[Items from a dataset]
━━━━━━━━━━
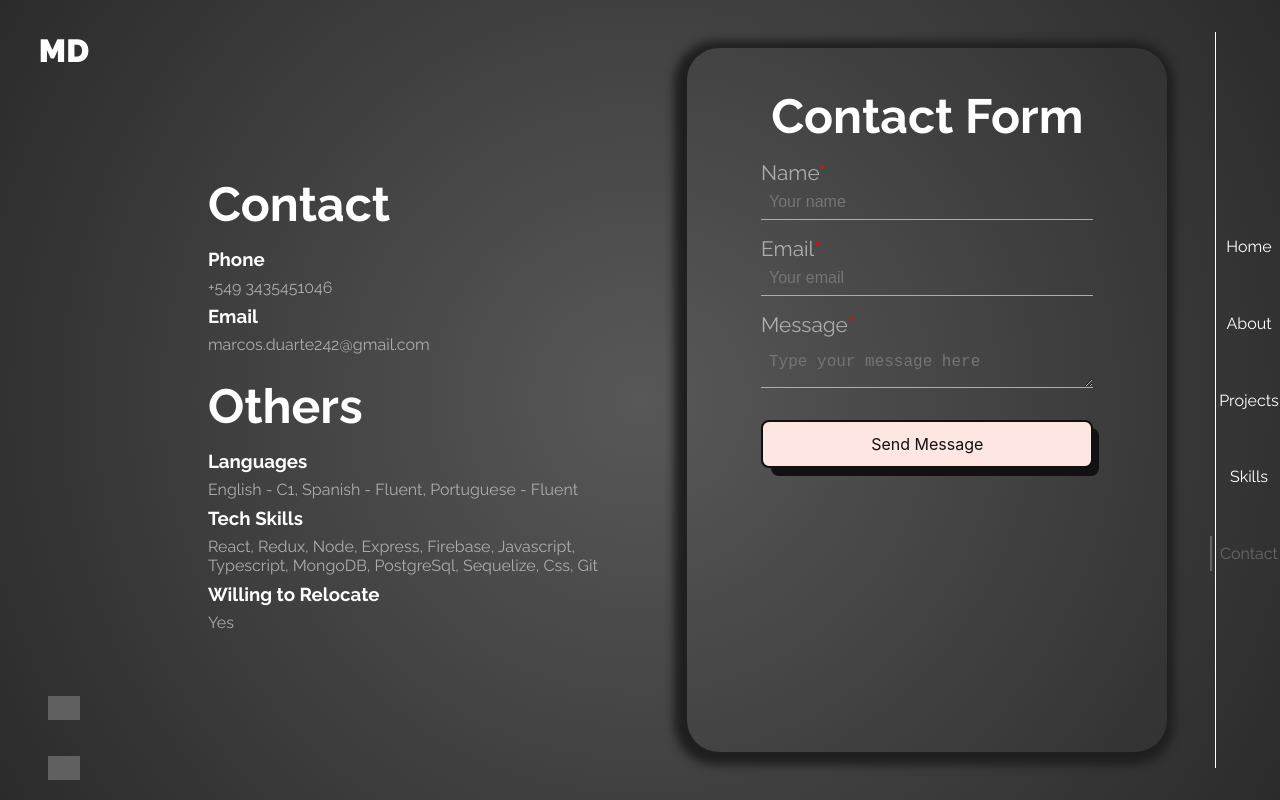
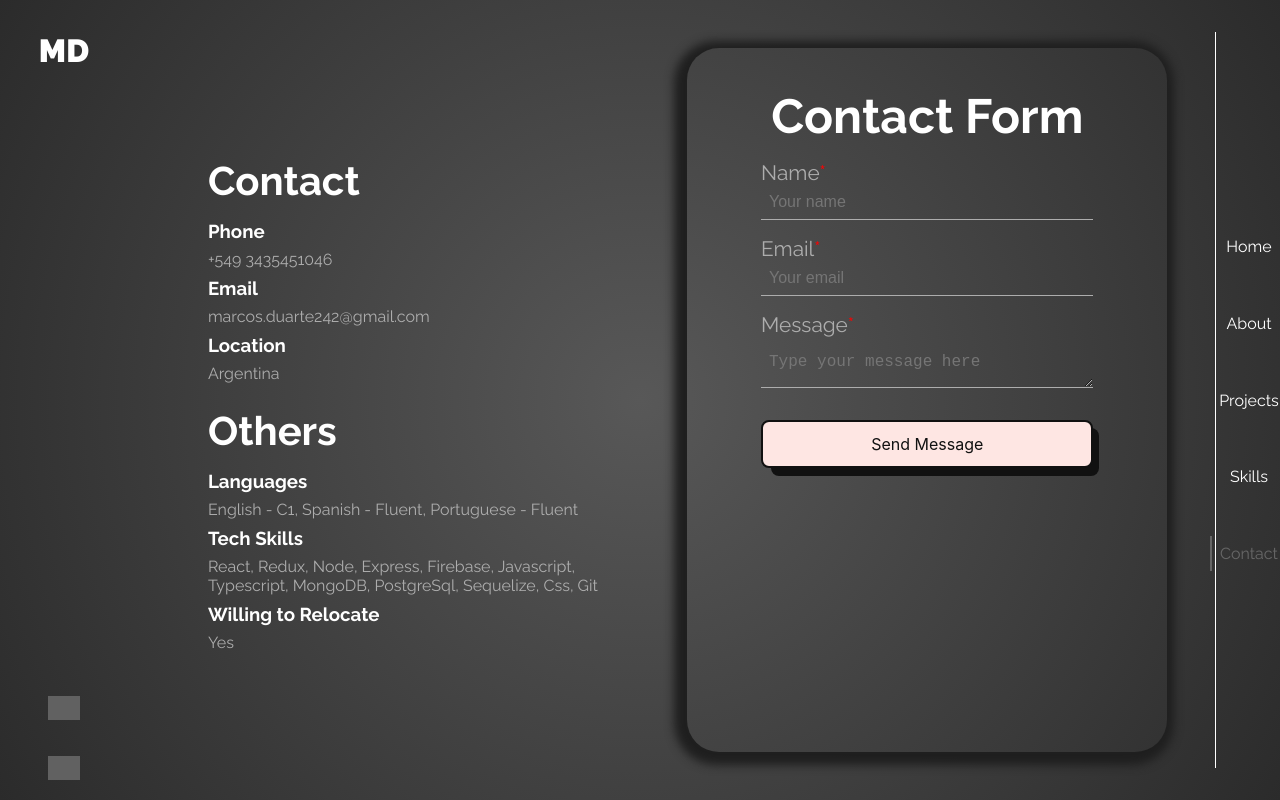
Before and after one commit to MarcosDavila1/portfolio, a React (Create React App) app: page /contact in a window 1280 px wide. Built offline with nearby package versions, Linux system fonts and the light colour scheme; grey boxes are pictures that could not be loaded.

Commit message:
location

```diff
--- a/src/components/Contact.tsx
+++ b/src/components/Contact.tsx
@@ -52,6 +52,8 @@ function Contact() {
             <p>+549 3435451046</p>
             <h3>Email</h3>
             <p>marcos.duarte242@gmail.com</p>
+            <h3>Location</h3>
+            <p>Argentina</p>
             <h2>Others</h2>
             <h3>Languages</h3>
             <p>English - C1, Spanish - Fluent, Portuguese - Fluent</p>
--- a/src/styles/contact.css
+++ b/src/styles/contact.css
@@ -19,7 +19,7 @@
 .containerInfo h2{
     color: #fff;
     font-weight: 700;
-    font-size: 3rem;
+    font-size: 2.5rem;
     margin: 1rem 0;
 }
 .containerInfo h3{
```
━━━━━━━━━━
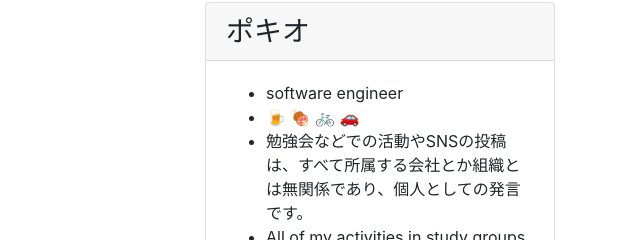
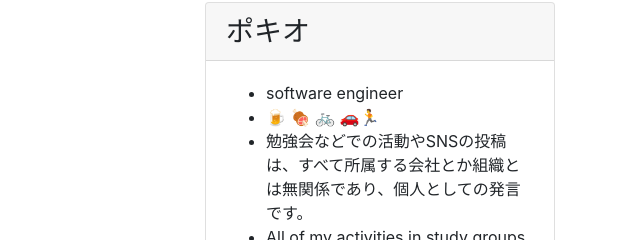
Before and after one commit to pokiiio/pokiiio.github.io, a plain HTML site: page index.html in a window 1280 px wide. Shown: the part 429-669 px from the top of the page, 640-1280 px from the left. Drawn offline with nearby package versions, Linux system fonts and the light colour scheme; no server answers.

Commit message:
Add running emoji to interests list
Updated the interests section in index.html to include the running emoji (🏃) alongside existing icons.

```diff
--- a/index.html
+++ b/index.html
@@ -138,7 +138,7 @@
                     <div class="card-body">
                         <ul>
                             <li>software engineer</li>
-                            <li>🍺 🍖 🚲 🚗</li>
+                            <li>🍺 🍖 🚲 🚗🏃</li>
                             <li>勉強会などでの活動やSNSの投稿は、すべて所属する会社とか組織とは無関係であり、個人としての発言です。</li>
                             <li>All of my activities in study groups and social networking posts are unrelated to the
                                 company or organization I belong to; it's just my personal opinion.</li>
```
━━━━━━━━━━
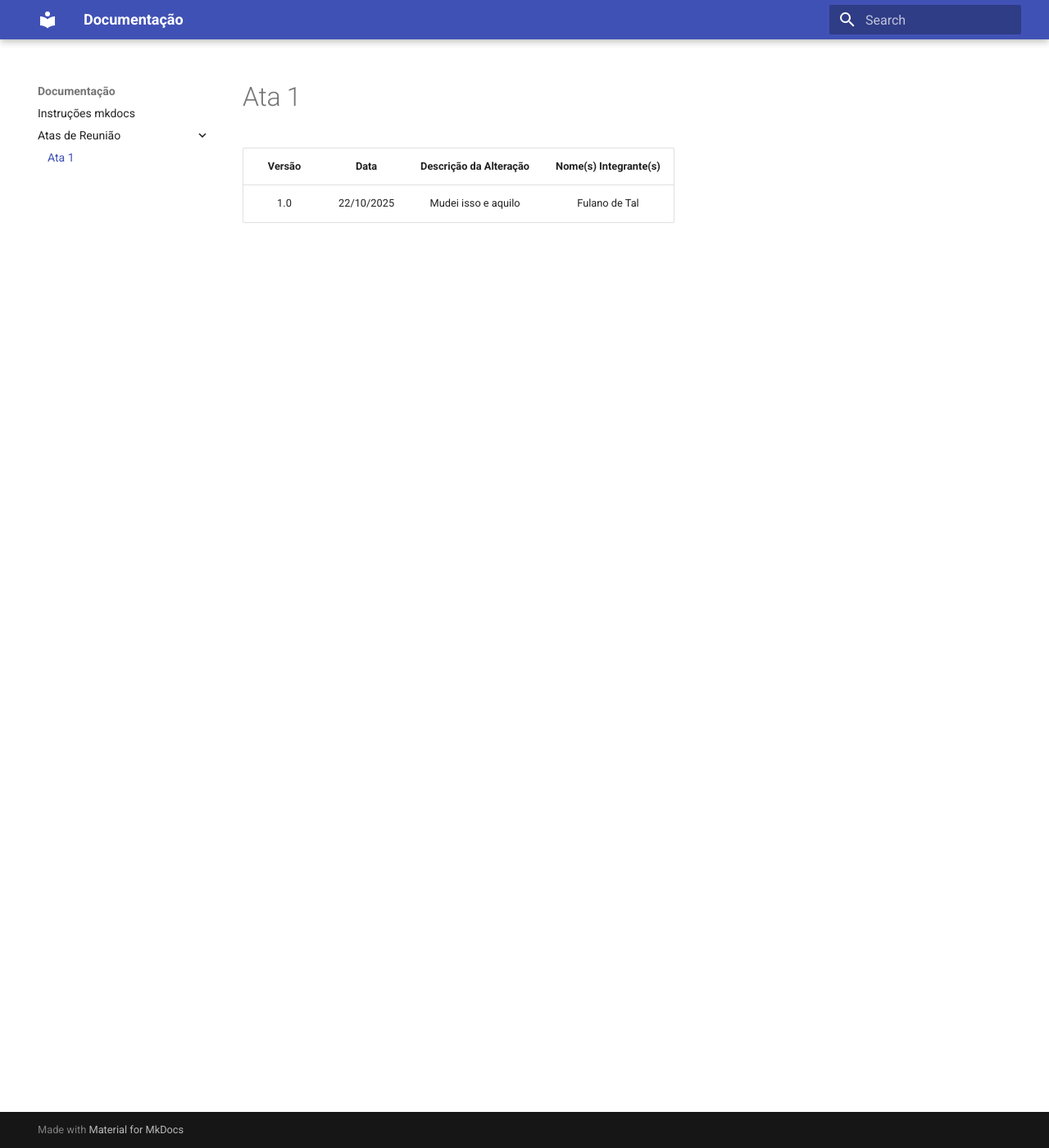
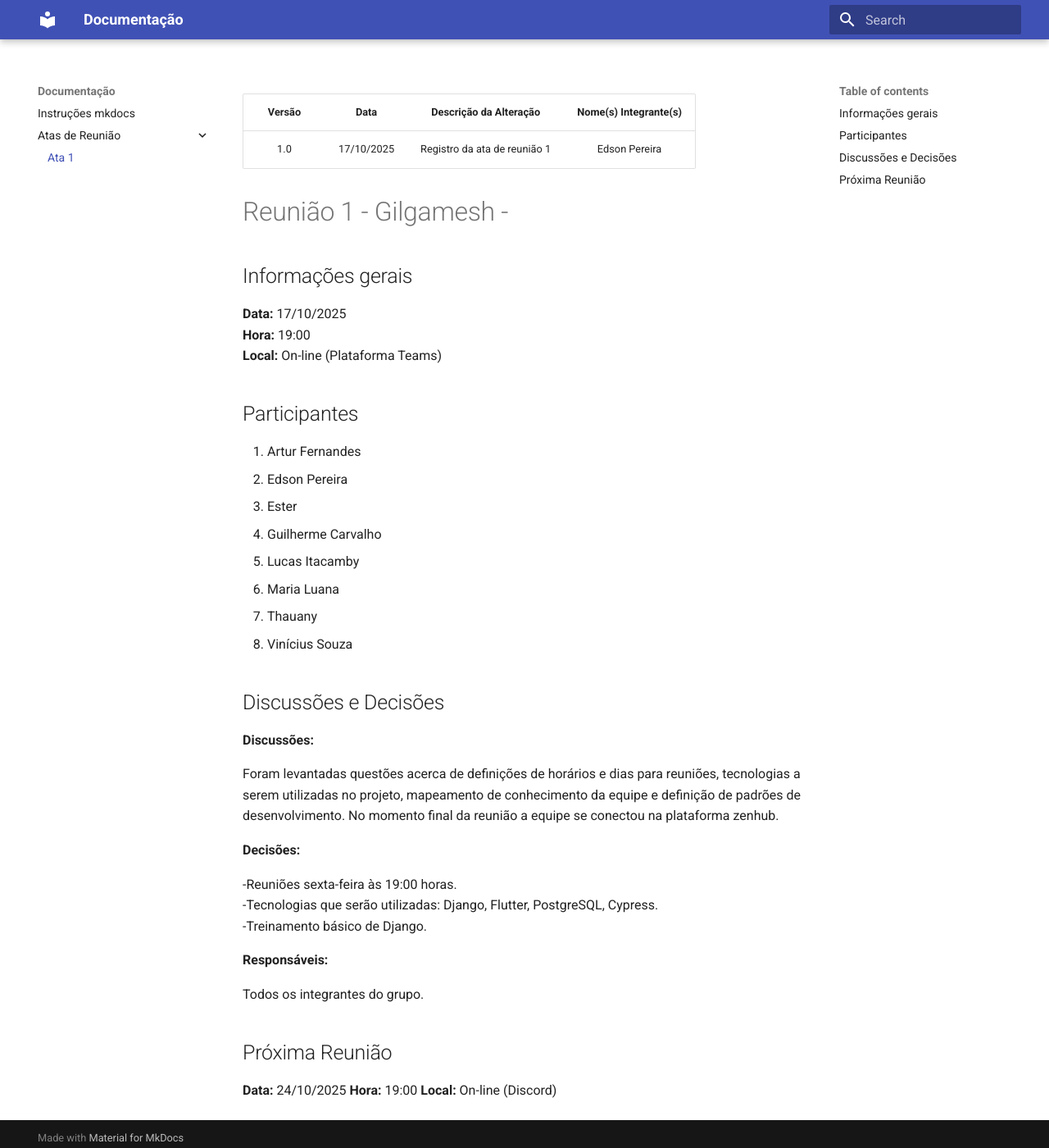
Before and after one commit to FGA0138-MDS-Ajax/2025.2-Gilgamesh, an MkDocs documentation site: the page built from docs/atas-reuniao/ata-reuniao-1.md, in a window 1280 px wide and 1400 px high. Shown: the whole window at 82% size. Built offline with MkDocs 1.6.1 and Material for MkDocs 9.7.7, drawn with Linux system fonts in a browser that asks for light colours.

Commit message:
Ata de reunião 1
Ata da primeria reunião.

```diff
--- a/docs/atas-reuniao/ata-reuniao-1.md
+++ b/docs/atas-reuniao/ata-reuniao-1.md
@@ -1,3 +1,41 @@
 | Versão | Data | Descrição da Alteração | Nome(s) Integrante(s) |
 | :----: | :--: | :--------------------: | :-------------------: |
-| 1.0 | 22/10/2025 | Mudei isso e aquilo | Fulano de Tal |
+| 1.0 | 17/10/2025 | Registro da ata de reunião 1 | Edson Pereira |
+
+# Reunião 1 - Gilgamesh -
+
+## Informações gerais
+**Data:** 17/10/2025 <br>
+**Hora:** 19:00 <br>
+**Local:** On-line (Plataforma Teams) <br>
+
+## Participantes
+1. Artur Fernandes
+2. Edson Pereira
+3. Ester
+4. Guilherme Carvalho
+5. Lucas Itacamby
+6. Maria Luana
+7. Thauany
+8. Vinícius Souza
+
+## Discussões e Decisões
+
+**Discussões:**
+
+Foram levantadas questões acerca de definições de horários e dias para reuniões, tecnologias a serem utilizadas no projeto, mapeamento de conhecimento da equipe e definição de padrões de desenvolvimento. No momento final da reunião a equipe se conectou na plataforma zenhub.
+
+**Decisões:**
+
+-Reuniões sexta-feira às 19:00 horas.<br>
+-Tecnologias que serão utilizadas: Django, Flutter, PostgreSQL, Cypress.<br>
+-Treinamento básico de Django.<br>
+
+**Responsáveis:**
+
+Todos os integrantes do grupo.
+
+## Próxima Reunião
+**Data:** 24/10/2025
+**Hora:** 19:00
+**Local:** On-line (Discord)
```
━━━━━━━━━━
Exercise » The answer must consist of every line from the entries above that contains the string "fonts".

Result of this task »
Before and after one commit to MarcosDavila1/portfolio, a React (Create React App) app: page /contact in a window 1280 px wide. Built offline with nearby package versions, Linux system fonts and the light colour scheme; grey boxes are pictures that could not be loaded.
Before and after one commit to pokiiio/pokiiio.github.io, a plain HTML site: page index.html in a window 1280 px wide. Shown: the part 429-669 px from the top of the page, 640-1280 px from the left. Drawn offline with nearby package versions, Linux system fonts and the light colour scheme; no server answers.
Before and after one commit to FGA0138-MDS-Ajax/2025.2-Gilgamesh, an MkDocs documentation site: the page built from docs/atas-reuniao/ata-reuniao-1.md, in a window 1280 px wide and 1400 px high. Shown: the whole window at 82% size. Built offline with MkDocs 1.6.1 and Material for MkDocs 9.7.7, drawn with Linux system fonts in a browser that asks for light colours.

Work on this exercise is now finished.